The boy called Arter felt like an interloper when it came to Ireland's success at Euro 2016.
But the Bournemouth midfielder plans to be front and centre when it comes to the World Cup in 2018, as Harry Arter faces one of the biggest tests of his fledgling international career on Saturday night.
A late bloomer with Ireland (he was 26 when he made his senior debut), Arter had some brief tastes of international football before he was handed a starting role in the qualifier away to Georgia in June.
If that was his audition, the player fluffed his lines. Arter was replaced after an hour of indifferent (poor,even) football in Tbilisi and was dropped for the next game, at home to Moldova, only to be restored to the side for the key qualifier away to Wales last month.
"On a personal note it was vital because my last game previous to that was Georgia and it obviously wasn't a productive game for me or for the team," Arter admits.
"As a player, first and foremost your main objective is to make sure that the team wins and then you want to perform.
"We didn't lose in Georgia but it was, personally, really disappointing so I was thankful to the manager for giving me the opportunity in a massive game and I was just pleased that I was part of a positive result.
"I'd like to think I'm quite level-headed when it comes to playing a good game or a bad game.

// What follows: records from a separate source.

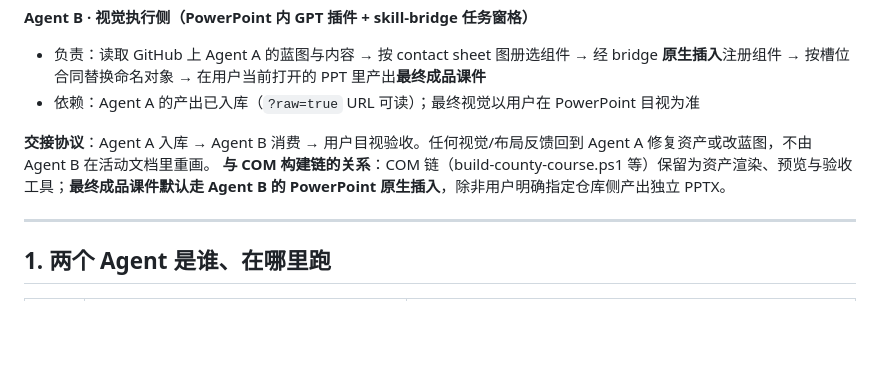
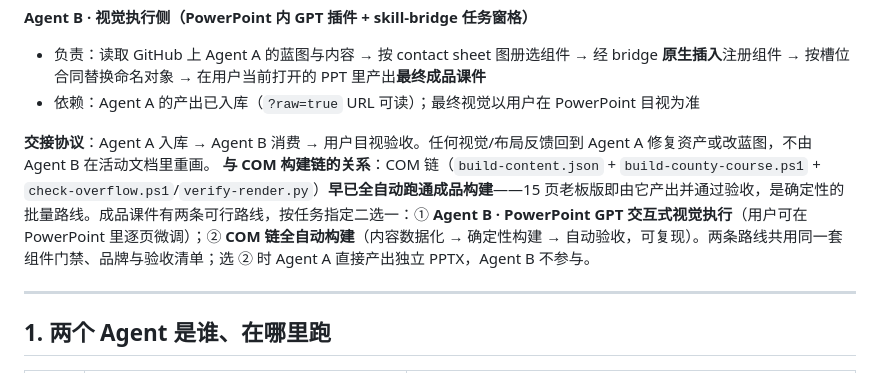
Before and after one commit to swefner/company-ppt-skills, a Markdown page: docs/agent-boundary.md, the part around the change. Rendered like a GitHub page; blank space fills up the shorter version.

Commit message:
Correct COM build chain status in mainline: already fully automated for final deck production (15-page boss deck proof), co-equal route with PowerPoint GPT

```diff
--- a/docs/agent-boundary.md
+++ b/docs/agent-boundary.md
@@ -19,7 +19,7 @@
 - 依赖：Agent A 的产出已入库（`?raw=true` URL 可读）；最终视觉以用户在 PowerPoint 目视为准
 
 **交接协议**：Agent A 入库 → Agent B 消费 → 用户目视验收。任何视觉/布局反馈回到 Agent A 修复资产或改蓝图，不由 Agent B 在活动文档里重画。
-**与 COM 构建链的关系**：COM 链（build-county-course.ps1 等）保留为资产渲染、预览与验收工具；**最终成品课件默认走 Agent B 的 PowerPoint 原生插入**，除非用户明确指定仓库侧产出独立 PPTX。
+**与 COM 构建链的关系**：COM 链（`build-content.json` + `build-county-course.ps1` + `check-overflow.ps1`/`verify-render.py`）**早已全自动跑通成品构建**——15 页老板版即由它产出并通过验收，是确定性的批量路线。成品课件有两条可行路线，按任务指定二选一：① **Agent B · PowerPoint GPT 交互式视觉执行**（用户可在 PowerPoint 里逐页微调）；② **COM 链全自动构建**（内容数据化 → 确定性构建 → 自动验收，可复现）。两条路线共用同一套组件门禁、品牌与验收清单；选 ② 时 Agent A 直接产出独立 PPTX，Agent B 不参与。
 
 ---
 
```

I think I can put it to one side regardless of the performance.
"You can't dwell on things as a player because you end up finding yourself in a hole. But naturally, you have that feeling inside when things haven't gone that well - but to be part of such a great result in Wales was great, and it's one of those where you're just looking forward to the next break."
Arter was on the fringes of things before Euro 2016 and, only for injury, would have travelled to France.
Instead he watched the games while on holiday in Spain, an outsider looking in. Even boss Martin O'Neill remarked that Arter was "quiet" when it came to making his presence felt in the camp. So he feels that the win in Cardiff was the moment when he Belonged.
"That's part of the reason why the manager might have picked up on me being a bit quiet. I didn't feel I had been part of anything with the lads up until that point," admits Arter.
"When we qualified for the Euros it was a strange sort of feeling because I was buzzing for the lads, but I felt deep down inside that I didn't really contribute enough to be really part of it.
"This time around, t was nice for me personally to be part of such an important game. Those things are bonding, in a way."
"After the first couple of trips I felt comfortable with the lads. It was that feeling inside that I didn't feel I'd contributed to the team on the pitch yet. Confidence comes from purely on playing. That's the way I look at things.
"I just wanted to get some games under my belt. The Austria (away) game, for me, was a big step and each game you play in you just try and have a natural progression; each game you play in you try and improve and continue to be part of it.
"It was going well up to the Georgia game and I'm really thankful to the manager for giving me such a big opportunity against Wales and I'm just thankful I was part of a great night."
Now, it's all about Denmark. Arter has already done battle in midfield with their key man, Christian Eriksen, in the Premier League, and came off bruised, Bournemouth trounced 4-0 by Spurs that day.
"We set up playing 4-4-2 that day and these players, they find space," he admits.
"We were very loose and you cannot give players of Eriksen's quality, and Tottenham's quality, so much space. But even in those games, when you play against players like that, those are the games that you learn most in, how to perform next time against them. That giving them space and time, is not something you can afford to do.
"Whenever he gets the ball, you've got to try to get to him as quickly as you possibly can, try not to let him turn on the ball and see the whole pitch and don't stand off him.
"These players who are world class, they always find space, and pockets that you wonder how they get into it. It's good going into a game knowing his strengths, something we've got to do and try and close him down as much as possible."